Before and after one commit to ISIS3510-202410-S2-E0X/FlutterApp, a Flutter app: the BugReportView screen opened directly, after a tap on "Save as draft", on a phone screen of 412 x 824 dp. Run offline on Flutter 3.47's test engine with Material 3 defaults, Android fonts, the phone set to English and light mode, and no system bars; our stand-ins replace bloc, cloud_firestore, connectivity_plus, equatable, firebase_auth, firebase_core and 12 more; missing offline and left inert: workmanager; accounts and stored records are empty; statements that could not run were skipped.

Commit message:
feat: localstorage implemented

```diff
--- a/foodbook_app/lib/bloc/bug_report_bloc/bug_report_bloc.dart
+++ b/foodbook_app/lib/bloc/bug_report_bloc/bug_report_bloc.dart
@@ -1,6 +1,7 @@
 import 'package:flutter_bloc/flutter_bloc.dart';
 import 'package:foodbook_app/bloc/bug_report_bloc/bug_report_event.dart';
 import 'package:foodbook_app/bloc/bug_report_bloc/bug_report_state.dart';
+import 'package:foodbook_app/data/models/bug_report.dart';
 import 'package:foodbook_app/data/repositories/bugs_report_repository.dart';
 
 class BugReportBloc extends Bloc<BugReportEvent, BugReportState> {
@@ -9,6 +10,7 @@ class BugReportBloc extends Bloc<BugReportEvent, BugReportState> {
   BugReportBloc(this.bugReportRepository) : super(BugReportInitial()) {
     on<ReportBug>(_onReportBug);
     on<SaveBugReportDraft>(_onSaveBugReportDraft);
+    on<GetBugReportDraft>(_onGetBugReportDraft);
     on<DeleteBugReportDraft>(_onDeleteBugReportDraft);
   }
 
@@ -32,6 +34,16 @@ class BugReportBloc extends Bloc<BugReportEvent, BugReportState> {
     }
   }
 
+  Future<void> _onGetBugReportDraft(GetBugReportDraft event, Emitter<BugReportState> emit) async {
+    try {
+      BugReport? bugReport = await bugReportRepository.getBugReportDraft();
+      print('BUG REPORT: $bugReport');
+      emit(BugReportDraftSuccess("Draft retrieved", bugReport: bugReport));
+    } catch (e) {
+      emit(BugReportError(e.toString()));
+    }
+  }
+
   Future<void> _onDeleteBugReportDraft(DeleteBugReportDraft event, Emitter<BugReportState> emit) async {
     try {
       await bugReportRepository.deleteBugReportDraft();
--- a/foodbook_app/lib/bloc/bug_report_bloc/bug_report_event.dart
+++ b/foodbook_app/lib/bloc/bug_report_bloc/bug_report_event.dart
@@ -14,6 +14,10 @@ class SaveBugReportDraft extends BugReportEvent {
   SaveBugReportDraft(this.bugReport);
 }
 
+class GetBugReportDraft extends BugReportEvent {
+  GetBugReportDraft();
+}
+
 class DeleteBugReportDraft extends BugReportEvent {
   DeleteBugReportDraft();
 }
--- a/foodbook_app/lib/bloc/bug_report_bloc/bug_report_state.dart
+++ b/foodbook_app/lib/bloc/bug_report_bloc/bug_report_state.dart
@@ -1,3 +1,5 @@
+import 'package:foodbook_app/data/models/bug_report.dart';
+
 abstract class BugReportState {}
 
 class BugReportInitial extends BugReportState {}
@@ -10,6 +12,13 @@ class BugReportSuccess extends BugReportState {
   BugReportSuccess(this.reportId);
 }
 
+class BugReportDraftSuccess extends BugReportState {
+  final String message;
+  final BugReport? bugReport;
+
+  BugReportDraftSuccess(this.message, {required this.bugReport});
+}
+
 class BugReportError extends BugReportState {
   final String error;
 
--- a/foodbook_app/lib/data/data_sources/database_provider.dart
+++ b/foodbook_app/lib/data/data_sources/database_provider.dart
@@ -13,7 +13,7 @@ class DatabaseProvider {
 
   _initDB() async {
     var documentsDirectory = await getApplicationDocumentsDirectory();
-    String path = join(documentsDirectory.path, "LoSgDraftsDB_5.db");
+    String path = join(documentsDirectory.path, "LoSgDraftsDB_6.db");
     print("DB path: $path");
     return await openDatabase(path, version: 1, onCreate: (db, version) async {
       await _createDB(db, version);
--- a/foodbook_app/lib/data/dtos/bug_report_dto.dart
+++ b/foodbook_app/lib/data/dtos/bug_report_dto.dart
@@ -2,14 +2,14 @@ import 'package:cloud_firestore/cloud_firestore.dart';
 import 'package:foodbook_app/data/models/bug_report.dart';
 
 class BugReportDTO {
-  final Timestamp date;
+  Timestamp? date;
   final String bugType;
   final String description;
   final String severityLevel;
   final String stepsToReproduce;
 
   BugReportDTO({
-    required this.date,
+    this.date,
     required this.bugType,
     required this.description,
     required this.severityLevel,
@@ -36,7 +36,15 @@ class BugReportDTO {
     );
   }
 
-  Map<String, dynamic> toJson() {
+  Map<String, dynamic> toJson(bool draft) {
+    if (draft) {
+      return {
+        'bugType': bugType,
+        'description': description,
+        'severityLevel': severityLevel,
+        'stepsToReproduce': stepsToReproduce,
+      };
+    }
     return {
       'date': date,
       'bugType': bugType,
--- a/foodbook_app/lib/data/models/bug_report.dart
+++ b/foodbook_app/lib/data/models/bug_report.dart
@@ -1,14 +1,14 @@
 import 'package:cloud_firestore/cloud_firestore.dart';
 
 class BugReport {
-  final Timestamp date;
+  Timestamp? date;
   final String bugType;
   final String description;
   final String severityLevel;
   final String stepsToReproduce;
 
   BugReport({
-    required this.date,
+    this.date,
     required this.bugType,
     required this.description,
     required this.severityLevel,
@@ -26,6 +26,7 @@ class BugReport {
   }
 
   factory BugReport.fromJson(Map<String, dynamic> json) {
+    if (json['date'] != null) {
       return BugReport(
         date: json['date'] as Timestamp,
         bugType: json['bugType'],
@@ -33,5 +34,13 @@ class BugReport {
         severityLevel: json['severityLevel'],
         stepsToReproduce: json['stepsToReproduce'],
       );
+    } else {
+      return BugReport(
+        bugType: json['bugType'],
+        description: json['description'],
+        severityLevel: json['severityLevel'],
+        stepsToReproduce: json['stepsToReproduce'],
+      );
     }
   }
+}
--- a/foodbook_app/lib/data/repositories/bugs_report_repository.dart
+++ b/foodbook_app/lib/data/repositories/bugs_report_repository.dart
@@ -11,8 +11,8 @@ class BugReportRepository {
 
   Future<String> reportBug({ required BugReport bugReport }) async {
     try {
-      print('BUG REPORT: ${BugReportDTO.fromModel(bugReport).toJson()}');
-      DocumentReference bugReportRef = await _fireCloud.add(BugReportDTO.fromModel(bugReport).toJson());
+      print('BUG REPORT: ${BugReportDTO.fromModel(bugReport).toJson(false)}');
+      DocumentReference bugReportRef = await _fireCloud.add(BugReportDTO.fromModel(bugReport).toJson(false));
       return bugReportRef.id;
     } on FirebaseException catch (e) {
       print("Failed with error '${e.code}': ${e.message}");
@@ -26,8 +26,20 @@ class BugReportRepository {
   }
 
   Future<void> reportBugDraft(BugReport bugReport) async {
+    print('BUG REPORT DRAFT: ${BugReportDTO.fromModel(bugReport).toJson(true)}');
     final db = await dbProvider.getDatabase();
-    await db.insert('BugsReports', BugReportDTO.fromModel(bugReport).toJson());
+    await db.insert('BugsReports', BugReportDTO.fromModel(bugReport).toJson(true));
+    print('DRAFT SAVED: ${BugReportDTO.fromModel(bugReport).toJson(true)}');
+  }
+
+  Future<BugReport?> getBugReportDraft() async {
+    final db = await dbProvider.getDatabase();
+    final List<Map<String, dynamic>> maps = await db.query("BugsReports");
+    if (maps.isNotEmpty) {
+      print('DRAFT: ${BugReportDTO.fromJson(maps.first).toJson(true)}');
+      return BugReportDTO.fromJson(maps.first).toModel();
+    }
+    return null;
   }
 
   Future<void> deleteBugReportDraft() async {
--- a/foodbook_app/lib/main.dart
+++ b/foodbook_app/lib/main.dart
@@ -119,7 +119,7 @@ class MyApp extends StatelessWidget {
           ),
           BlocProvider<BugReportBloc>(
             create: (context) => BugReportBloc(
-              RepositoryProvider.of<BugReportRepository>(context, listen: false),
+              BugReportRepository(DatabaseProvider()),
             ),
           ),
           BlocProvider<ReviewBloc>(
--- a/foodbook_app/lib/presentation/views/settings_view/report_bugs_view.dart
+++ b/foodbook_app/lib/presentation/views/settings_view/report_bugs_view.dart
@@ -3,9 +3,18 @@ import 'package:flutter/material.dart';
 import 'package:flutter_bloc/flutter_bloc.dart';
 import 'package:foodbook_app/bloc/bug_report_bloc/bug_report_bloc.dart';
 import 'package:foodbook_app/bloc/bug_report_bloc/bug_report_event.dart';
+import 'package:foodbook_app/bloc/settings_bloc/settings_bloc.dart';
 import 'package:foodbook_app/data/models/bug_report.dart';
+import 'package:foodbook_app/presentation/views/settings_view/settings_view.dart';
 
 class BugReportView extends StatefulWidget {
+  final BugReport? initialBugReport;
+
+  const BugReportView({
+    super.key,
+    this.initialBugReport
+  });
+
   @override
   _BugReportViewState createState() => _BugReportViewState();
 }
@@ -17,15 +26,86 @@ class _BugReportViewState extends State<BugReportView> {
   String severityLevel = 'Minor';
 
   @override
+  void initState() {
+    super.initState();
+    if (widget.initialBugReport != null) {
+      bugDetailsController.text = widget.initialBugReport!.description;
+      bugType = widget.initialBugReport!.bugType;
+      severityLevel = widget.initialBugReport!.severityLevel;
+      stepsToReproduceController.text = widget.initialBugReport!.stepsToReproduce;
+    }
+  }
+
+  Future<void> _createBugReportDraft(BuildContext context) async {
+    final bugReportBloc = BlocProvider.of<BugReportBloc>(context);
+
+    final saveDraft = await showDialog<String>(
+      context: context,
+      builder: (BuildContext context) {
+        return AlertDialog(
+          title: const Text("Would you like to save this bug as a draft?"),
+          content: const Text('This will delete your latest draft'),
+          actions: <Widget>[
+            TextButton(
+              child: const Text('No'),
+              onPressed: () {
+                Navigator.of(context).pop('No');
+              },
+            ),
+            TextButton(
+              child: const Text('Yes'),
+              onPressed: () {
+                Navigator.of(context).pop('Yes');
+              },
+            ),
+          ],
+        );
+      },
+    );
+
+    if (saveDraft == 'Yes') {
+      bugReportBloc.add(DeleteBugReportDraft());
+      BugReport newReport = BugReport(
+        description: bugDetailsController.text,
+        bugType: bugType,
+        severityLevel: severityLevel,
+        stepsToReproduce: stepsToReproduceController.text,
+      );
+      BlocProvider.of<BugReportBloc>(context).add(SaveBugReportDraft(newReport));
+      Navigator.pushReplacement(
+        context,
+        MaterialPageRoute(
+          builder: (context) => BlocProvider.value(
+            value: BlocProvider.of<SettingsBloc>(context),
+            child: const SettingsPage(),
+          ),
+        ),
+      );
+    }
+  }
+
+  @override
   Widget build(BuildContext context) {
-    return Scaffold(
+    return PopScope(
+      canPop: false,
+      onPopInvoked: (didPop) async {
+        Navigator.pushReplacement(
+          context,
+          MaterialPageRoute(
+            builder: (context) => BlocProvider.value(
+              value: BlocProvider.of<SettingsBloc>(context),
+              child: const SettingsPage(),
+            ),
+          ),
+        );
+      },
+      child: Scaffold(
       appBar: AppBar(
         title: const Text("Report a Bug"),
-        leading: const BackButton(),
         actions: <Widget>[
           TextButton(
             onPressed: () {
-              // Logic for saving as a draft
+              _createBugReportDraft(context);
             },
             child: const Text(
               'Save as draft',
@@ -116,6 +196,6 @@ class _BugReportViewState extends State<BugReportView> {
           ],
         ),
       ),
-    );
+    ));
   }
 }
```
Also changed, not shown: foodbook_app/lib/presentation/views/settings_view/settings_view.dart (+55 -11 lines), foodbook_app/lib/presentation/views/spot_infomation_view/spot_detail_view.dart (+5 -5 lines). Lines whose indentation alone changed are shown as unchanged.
§
▶ [TASK TO COMPLETE] Your reply must consist solely of the number of lines in the listing above that include the word "child".

▶ [FINISHED TASK] 6